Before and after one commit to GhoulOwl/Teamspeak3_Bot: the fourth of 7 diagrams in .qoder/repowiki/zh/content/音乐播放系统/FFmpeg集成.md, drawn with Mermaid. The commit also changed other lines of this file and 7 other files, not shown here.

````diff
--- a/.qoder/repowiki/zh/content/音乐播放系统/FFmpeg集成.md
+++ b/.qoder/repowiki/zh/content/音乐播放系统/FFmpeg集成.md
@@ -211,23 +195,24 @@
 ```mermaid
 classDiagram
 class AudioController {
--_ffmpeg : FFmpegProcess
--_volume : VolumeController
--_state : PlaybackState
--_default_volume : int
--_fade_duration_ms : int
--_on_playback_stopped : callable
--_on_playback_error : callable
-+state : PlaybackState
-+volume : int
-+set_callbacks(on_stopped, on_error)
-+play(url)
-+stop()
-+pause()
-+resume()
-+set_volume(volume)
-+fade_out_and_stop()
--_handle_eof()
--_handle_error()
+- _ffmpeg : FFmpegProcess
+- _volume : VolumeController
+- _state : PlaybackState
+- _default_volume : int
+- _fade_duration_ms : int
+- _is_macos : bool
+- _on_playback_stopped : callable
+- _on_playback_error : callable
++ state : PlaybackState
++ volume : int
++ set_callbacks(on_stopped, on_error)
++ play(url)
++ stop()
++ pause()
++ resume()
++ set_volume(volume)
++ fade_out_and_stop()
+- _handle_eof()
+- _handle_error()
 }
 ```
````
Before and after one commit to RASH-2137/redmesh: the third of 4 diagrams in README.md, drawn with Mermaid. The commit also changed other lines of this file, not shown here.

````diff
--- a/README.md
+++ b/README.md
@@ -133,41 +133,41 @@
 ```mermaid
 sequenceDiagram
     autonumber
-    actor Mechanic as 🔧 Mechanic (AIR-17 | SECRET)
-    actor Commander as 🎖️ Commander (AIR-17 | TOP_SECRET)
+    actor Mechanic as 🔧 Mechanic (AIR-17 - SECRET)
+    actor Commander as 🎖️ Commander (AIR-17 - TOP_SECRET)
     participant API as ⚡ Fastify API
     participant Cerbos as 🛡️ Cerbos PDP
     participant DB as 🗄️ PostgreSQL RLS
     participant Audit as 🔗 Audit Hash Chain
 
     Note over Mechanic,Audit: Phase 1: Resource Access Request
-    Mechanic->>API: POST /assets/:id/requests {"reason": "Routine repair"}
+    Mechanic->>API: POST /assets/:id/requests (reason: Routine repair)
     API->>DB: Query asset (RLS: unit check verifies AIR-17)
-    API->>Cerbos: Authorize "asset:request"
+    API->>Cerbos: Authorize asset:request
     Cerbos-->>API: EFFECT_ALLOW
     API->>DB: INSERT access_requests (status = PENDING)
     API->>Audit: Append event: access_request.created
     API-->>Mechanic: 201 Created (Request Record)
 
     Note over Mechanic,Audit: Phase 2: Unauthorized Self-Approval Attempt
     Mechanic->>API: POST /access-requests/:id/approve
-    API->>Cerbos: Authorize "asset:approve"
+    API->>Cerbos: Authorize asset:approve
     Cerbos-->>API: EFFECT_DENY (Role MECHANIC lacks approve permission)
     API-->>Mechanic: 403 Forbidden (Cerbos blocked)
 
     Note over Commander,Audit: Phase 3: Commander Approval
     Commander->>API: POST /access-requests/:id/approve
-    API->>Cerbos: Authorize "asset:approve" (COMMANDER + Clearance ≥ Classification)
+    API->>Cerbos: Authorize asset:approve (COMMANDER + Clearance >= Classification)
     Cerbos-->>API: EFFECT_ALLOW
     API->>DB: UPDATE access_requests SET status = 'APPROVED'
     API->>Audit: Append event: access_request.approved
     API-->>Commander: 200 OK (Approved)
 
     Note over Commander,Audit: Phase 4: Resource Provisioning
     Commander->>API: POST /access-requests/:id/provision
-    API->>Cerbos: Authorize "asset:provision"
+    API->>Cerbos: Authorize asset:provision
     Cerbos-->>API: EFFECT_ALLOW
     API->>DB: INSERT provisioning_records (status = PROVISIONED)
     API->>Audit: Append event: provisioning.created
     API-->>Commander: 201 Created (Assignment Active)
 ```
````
=====
Would you please return all lines from the listing above that contain "participant"?

     participant API as ⚡ Fastify API
     participant Cerbos as 🛡️ Cerbos PDP
     participant DB as 🗄️ PostgreSQL RLS
     participant Audit as 🔗 Audit Hash Chain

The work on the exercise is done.